Willy Wonka and the Church Factory

RobDevotions

Willy-wonka 500xcathedral

I’ll bet you never linked these two enterprises together before, huh? But they’re far more alike than most of us ever imagined.

In fact, in some cases, they’re practically the same!

Think about it. Willy Wonka and the golden ticket and all that is a relatively new idea—sort of an updated, “Wizard of Oz” thing. But rather then viewing it simply as a fun fantasy/comedy movie, try my version of the ever popular, ‘word search’ game you find in newspapers each week. Only in my version, you would view the movie and match the behavior of nearly all the spoiled brat kids with a lot of modern day church goers.

Oh come on! It’ll be fun! I’ll even get you started…

First, you need to get to know the characters. You can use this handy ‘online description’ for the kids:

The five winners, all children, who visit the factory are Augustus Gloop (Philip Wiegratz), a fat, spoiled kid who eats candy continuously; Veruca Salt (Julia Winter), the whiney, spoiled daughter of a wealthy British nut packer; Violet Beauregarde (Annasophia Robb), the arrogant, spoiled daughter of an American Barbie Doll; Mike Teavee (Jordan Fry), a surly, spoiled video-game player; and our young hero, the unassuming Charlie Bucket (Freddie Highmore). They and the one guest they are each allowed to bring with them are in for the adventure of a lifetime.

Think of the Willy Wonka character as your typical pastor.

Ok, I tried to make this easy. See any patterns here?

Hint: One word repeats four times.

Ok, ok, I’ll try not to be sarcastic for 5 seconds. But don’t miss my point. A lot of times ‘Christians’ today approach church more like an outlet mall. They go there with a shopping list of “needs” they have. If their list of demands, oops, desires, is met, that church is crowned the lucky winner and said shoppers agree to take up seats at said church and begin consuming (not unlike 17 year locusts) without giving until they come to a ministry, oops, I mean, ‘plant,’ that isn’t green enough. THEN, it’s off to another church, I mean, mall and the shopping begins all over again.

Average stay?

6 months to 2 years.

Why?

What are they looking for that they never seem to find?

Maybe this…

Newbar

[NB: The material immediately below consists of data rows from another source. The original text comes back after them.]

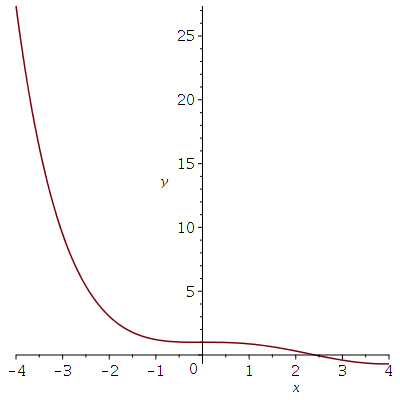
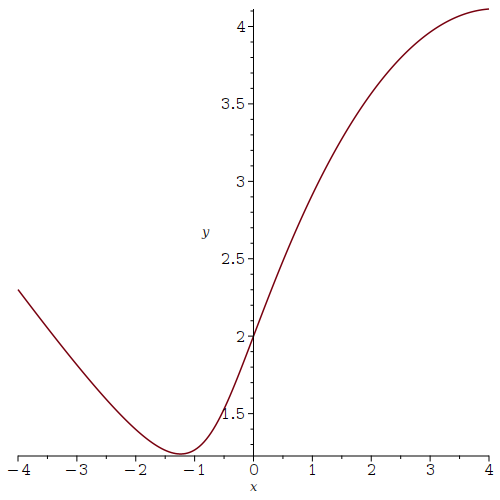
Update and expand the content for Maple

diff --git a/math_stat/maple/ODE_O1_en.html b/math_stat/maple/ODE_O1_en.html
@@ -231,7 +231,7 @@ to <font class="matlab">eq4</font> with the initial condition
 <font class="matlab">y(0)=2</font>.</p>
 
 <pre class="matlab">
-> <font class="matlab">yp := dsolve({ODE,y(0)=1},y(x),type=numeric);</font>
+> <font class="matlab">yp := dsolve({eq4,y(0)=2},y(x),type=numeric);</font>
 </pre>
 
 \[
@@ -244,7 +244,7 @@ error of order 5.  We use the <em>Maple</em> function
 <font class="matlab">odeplot</font> to graph this solution.</p>
 
 <pre class="matlab">
-> <font class="matlab">with(plots); odeplot(yp,-4..4);</font>
+> <font class="matlab">with(plots): odeplot(yp,-4..4);</font>
 </pre>
 
 <div class="center">
@@ -266,8 +266,8 @@ each one of them, we draw an arrow of slope $f(x,y)$ centred at
 this points. Maple has a nice function to generate the slope field
 of an ODE.</p>
 
-<p>Let's consider our troublesome homogeneous ODE of order one,
-<font class="matlab">eq4</font>.
+<p>Consider our troublesome homogeneous ODE of order one,
+<font class="matlab">eq4</font>.  Its slope field is drawn below.</p>
 
 <pre class="matlab">
 > <font class="matlab">with(DEtools):  DEplot(eq4,y(x),x=-5..5,y=-5..5, arrows=small);</font>
@@ -278,8 +278,8 @@ of an ODE.</p>
        alt="Slope field of the ODE eq4">
 </div>
 
-<p>We can also draw some solutions with initial conditions on the
-slope field.</p>
+<p>We can also draw on the slope field some solutions with initial
+conditions.</p>
 
 <pre class="matlab">
 > <font class="matlab">DEplot(eq4,y(x),x=-5..5,y=-5..5, [[y(0)=1],[y(0)=-2],[y(0)=2]],linecolor=[red,blue,green], arrows=small);</font>
@@ -294,6 +294,54 @@ slope field.</p>
 error tolerance, ... for numerical integration and drawing slope
 fields.</p>
 
+<p><em>Remark</em>: Consider the ordinary defferential equation</p>
+
+<pre class="matlab">
+> <font class="matlab"> eq3 := diff(y(x),x)+x^2*y(x)=x^2;</font>
+</pre>
+
+\[
+eq3 := \frac{\text{d}}{\text{d} x} \,y(x) + x^{2}\,y(x)=x^{2}
+\]
+
+<p>We can draw its slope field and some solutions with given initial
+conditions.</p>
+
+<pre class="matlab">
+> <font class="matlab"> DEplot(eq3,y(x),x=-10..10,y=-10..10,[[y(0)=1],[y(0)=-2],[y(0)=2]],linecolor=[red,blue,green],method=classical[foreuler],stepsize=.1);
+</font>
+</pre>
+
+<div class="center">
+  <img src="Maple_ode_11.png" style="width: 300px"
+       alt="Slope field of the ODE eq3 with the graph of three particular solutions associated to y(0)=1, y(0)=-2 and y(0)=2">
+</div>
+
+<p> There seems to be something wrong with the graphs of the solutions
+for $y(0)=-2$ and $y(0)=2$ when $x$ is greater than $8$.  The solutions are not
+tangent to the slope field as the should be. </p>
+
+<p> This is the danger with numerical integration.  To get logical and
+more accurate results, we may have to adjust the step size or use an
+appropriate numerical method.  It is therefore important to have a
+theoretical and qualitative understanding of the differential equation before
+diving into enormous computations.  The problem here comes from the
+Euler method which is not a very accurate method of integration and
+the large step size.  If we use the default method of integration
+(i.e. a Runge-Kutta-Fehlberg method), we get. </p>
+
+<pre class="matlab">
+> <font class="matlab"> DEplot(eq3,y(x),x=-5..5,y=-5..5,[[y(0)=1],[y(0)=-2],[y(0)=2]], linecolor=[red,blue,green]);
+</font>
+</pre>
+
+<div class="center">
+  <img src="Maple_ode_12.png" style="width: 300px"
+       alt="Slope field of the ODE eq3 with the graph of three particular solutions associated to y(0)=1, y(0)=-2 and y(0)=2">
+</div>
+
+<p>This is much better.</p>
+  
 <br>
 <hr>
 <br>

diff --git a/math_stat/maple/ODE_O2_const_coeff_en.html b/math_stat/maple/ODE_O2_const_coeff_en.html
@@ -90,7 +90,7 @@ y(x) = \_C1 e^x + \_C2 e^x x
 <p>Consider the second order non-homogeneous linear ODE</p>
 
 <pre class="matlab">
-> <font class="matlab">eq2 := diff(y(x),x$2)-2*diff(y(x),x)+y(x)=0 = exp(x);</font>
+> <font class="matlab">eq2 := diff(y(x),x$2)-2*diff(y(x),x)+y(x) = exp(x);</font>
 </pre>
 
 \[
@@ -127,29 +127,36 @@ we compute the determinant of the matrix</p>
 \begin{bmatrix} y_1(x) & y_2(x) \\ y_1'(x) & y_2'(x) \end{bmatrix}
 \]
 <p>This matrix is called the <em>Wronskian</em>.  If the determinant
-is different of zero (at one point), then the two solutions are
-linearly independent.  If the determinant is zero (at one point),
+is different than zero at one point, then the two solutions are
+linearly independent.  If the determinant is zero at one point,
 then they are dependent.</p>
 
-<p><em>WARNING</em>: In general, you cannot conclude that two
-functions are linearly independent because their Wronskian is non-zero
-at one point.  You have to make sure that it is non-zero at
-every point of the domain before being able to claim that they are
-linearly independent.</p>
+<p><em>WARNING</em>: If the determinant of the Wronskian of two
+solutions of an ordinary differential equation of order two with
+constant coefficients is non-zero at one point then it is
+non-zero at all points in the domain of the two solutions.
+Likewise, if the determinant of the Wronskian of two solutions is
+zero at one point than it is zero at all points in the domain of the
+two solutions.  This is not true for two arbitrary functions.
+You cannot conclude that two arbitrary functions are linearly
+independent because the determinant of their Wronskian is non-zero at
+one point.  You have to make sure that it is non-zero at every point
+of their domain before being able to claim that they are linearly
+independent.</p>
 
 <p>Let's check that the two solutions of the homogeneous ODE are
 linearly independent.</p>
 
 <pre class="matlab">
-> <font class="matlab">with(VectorCalculus): with(LinearAlgebra): Determinant(Wronskian([e^x, x*e^x], x))</font>
+> <font class="matlab">with(VectorCalculus): with(LinearAlgebra): Determinant(Wronskian([exp(x), x*exp(x)], x))</font>
 </pre>
 
 \[
 (e^x)^2
 \]
 
-<p>Since $e^{2x}$ is different of $0$ at any point, the two solutions
-are linearly independent.</p>
+<p>Since $e^{2x}$ is different than $0$ at one point, and so at all
+points, the two solutions are linearly independent.</p>
 
 <p><em>Example</em>: Consider the ODE
 
@@ -376,7 +383,7 @@ P := \arctan\left(\frac{2 \theta}{\theta^2 - 1}\right)
 
 <pre class="matlab">
 > <font class="matlab">plot1:=plot(A,theta=0..2*Pi,color=red):</font>
-> <font class="matlab">plot2:=plot(P,yheta=0..2*Pi,color=blue,discont=true):</font>
+> <font class="matlab">plot2:=plot(P,theta=0..2*Pi,color=blue,discont=true):</font>
 > <font class="matlab">plots[display](plot1,plot2);</font>
 </pre>
 

diff --git a/math_stat/maple/ODE_O2_var_coeff_en.html b/math_stat/maple/ODE_O2_var_coeff_en.html
@@ -209,7 +209,7 @@ series are needed to deduce this indicial equation. It has two
 distinct roots when $p \neq 0$.  The general solution is </p>
 
 <pre class="matlab">
-> <font class="matlab">dsolve(Bequ,y(x));</font>
+> <font class="matlab">dsolve(eq5,y(x));</font>
 </pre>
 
 \[
@@ -221,7 +221,7 @@ the first kind of order $p$, and
 <font class="matlab">BesselY(p,x)</font> is the Bessel function of the
 second kind of order $p$.  The Bessel functions of the first kind can
 be expressed as infinite series around the origin but the Bessel
-functions of the second kind can not (the origin is a singularity).
+functions of the second kind cannot (the origin is a singularity).
 The Bessel function of the first king of order
 <font class="matlab">0</font> has the following series expansion
 near the origin.
@@ -238,8 +238,9 @@ near the origin.
 and $1$ are</p>
 
 <pre class="matlab">
-> <font class="matlab"> J0 := plot(BesselJ(0,x),x=0..10, color="red");</font>
-> <font class="matlab"> J1 := plot(BesselJ(1,x),x=0..10, color="blue");</font>
+> <font class="matlab"> with(plots):</font>
+> <font class="matlab"> J0 := plot(BesselJ(0,x),x=0..10, color="red"):</font>
+> <font class="matlab"> J1 := plot(BesselJ(1,x),x=0..10, color="blue"):</font>
 > <font class="matlab"> display({J0,J1});</font>
 </pre>
 
@@ -256,8 +257,8 @@ $0$ at the origin.</p>
 and $1$ are</p>
 
 <pre class="matlab">
-> <font class="matlab"> Y0 := plot(BesselY(0,x),x=0.1..10, color="red");</font>
-> <font class="matlab"> Y1 := plot(BesselY(1,x),x=0.1..10, color="blue");</font>
+> <font class="matlab"> Y0 := plot(BesselY(0,x),x=0.1..10, color="red"):</font>
+> <font class="matlab"> Y1 := plot(BesselY(1,x),x=0.1..10, color="blue"):</font>
 > <font class="matlab"> display({Y0,Y1});</font>
 </pre>
 

diff --git a/math_stat/maple/lin_alg_en.html b/math_stat/maple/lin_alg_en.html
@@ -121,7 +121,7 @@ respects the rules about dimensions.</p>
 and <font class="matlab">v</font> is given by</p>
 
 <pre class="matlab">
-> <font class="matlab"> DotProduct(u,v); </font>;
+> <font class="matlab"> DotProduct(u,v); </font>
 </pre>
 
 \[ 16 \]
@@ -169,7 +169,7 @@ may have their own function to create them.  Here are some
 examples.</p>
 
 <pre class="matlab">
-> <font class="matlab">Id : = IdentityMatrix(3);</font>
+> <font class="matlab">Id: = IdentityMatrix(3);</font>
 </pre>
 
 \[ \begin{bmatrix} 1 & 0 & 0 \\ 0 & 1 & 0 \\ 0 & 0 & 1 \end{bmatrix} \]
@@ -195,7 +195,7 @@ column. </p>
 > <font class="matlab">D := <<1| 4 > ,<3| 7>>;</font>
 </pre>
 
-\[ D := \begin{bmatrix} 1 & 4 \\ 3 & 7 \end{bmatrix}  \]
+\[ C := \begin{bmatrix} 1 & 4 \\ 3 & 7 \end{bmatrix}  \]
 
 <p>There are more sophisticated methods to create matrices.</p>
 
@@ -220,7 +220,7 @@ column. </p>
 \[ C := \begin{bmatrix} 1 & 4 \\ 3 & 7 \end{bmatrix} \]
 
 <pre class="matlab">
-> <font class="matlab">P, L, U := LUDecomposition(A); P L U ; </font>
+> <font class="matlab">P, L, U := LUDecomposition(A); P.L.U ; </font>
 </pre>
 
 \[
@@ -258,7 +258,7 @@ associated to the eigenvalue.</p>
 or vector. Consider the following function.</p>
 
 <pre class="matlab">
-> <font class="matlab">nf:= x-> x^3-x;</font>
+> <font class="matlab">mf:= x-> x^3-x;</font>
 </pre>
 
 \[  mf := x \mapsto x^3 - x \]

diff --git a/math_stat/maple/Maple_programs_en.html b/math_stat/maple/Maple_programs_en.html
@@ -91,7 +91,7 @@ x$, is $4/N$.</p>
 </pre>
 
 \[
-S := \frac{4 \left( \sum_{i=1}^N (f@x)(imN)\right)}{N}
+S := \frac{4 \left( \sum_{i=1}^N (f@x)(i,N)\right)}{N}
 \]
 
 <p>The values of the Riemann sums for $N=10, 20, 30$ and $40$ are</p>
@@ -144,10 +144,10 @@ for any intervals of integration and any number of subintervals.</p>
 <p>As expected</p>
   
 <pre class="matlab">
-> <font class="matlab">Riemann(3,7,40);</font>
+> <font class="matlab">RS(3,7,40);</font>
 </pre>
 \[
--73.61449115
+-73.61449124
 \]
 
 <p>The graph of $f(x)$ for $x \leq x \leq 7$ is given below.</p>

diff --git a/math_stat/maple/maple_en.html b/math_stat/maple/maple_en.html
@@ -58,7 +58,7 @@ main_title( MStext, "MMathSStat");
 is enough details to get you started with Maple in no time.  There
 is a vast library of functions that you may want to explore.  Use
 the <em>Help</em> menu in Maple for that.  In the text below, Maple
-code is highlighted text in blue.</p>
+codes are highlighted in blue.</p>
 
 <div style="clear: both;"></div>
 

diff --git a/utilities.js b/utilities.js
@@ -17,7 +17,7 @@ if ( index_loc_full >=0 )
 else
     loc = loc_full;
 if ( loc.search("/home/bdionne/") != -1 ) {
-    location_bd = "file:///home/bdionne/public_html/";
+    location_bd = "file:///home/bdionne/public_html/BenoitDionne.github.io/";
 }
 
 /* Location of almost all the images. */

Not the candy bar, but what it might have in it.

The golden ticket!

WonkaboxIn the movie people were willing to try a lot of Wonka bars for the 1 in 1,000,000 chance of finding the 1 thing that could supposedly solve all their problems—meet all their needs.

With this approach to church, looking for a church home for some folks is a lot like going through box after box of wonka bars until the allusive golden ticket (perfect church) is found.

In the quest for the perfect church their are many different types of golden tickets. For some it is the style of music, others it’s the volume of that same music. Some like churches that preach straight through the Bible—verse by verse by verse never detouring FOR ANYTHING! Even if something like 9/11/01 happens, never mind the fact that in the aftermath of such a tragedy the world is looking for answers that only Jesus can give, you’re in Leviticus 11:3 today and, Dad Gummit, we will discuss why the Israelites were only to eat animals, ‘having divided (cloven) hooves and that chewed the cud prior to the time of Christ!’<— Ok, I digressed a bit with that one.

Others want the perfect youth group (the church can be teaching heresy, but Johnny and Suzi are happy!), or not to feel guilty, or a health, wealth and prosperity gospel that makes them feel like Jesus died to make us all into Christian versions of Donald Trump.

Then there are those who are looking for a church that is not too big (what’s too big?), not too small (what’s too small?), not too warm and fuzzy, certainly not too cold, not too flashy, not too plain, not pastoral lead, not lay lead, not too traditional, not too contemporary…

I really could go on and on and on. But we’re getting away form the movie, and in order to play, Willy Wonka and the Church Factory we need to stick to the script.

Approaching church the way I just described may be HUGELY popular, but the satisfaction rate will end up roughly the same as that experienced by each troubled kid in the movie. Tomorrow we’ll take a look at each church shopper, oops, I mean, character, in from the movie and find the parallels to real, pseudo church life.

Are we having fun yet?

Maybe tomorrow.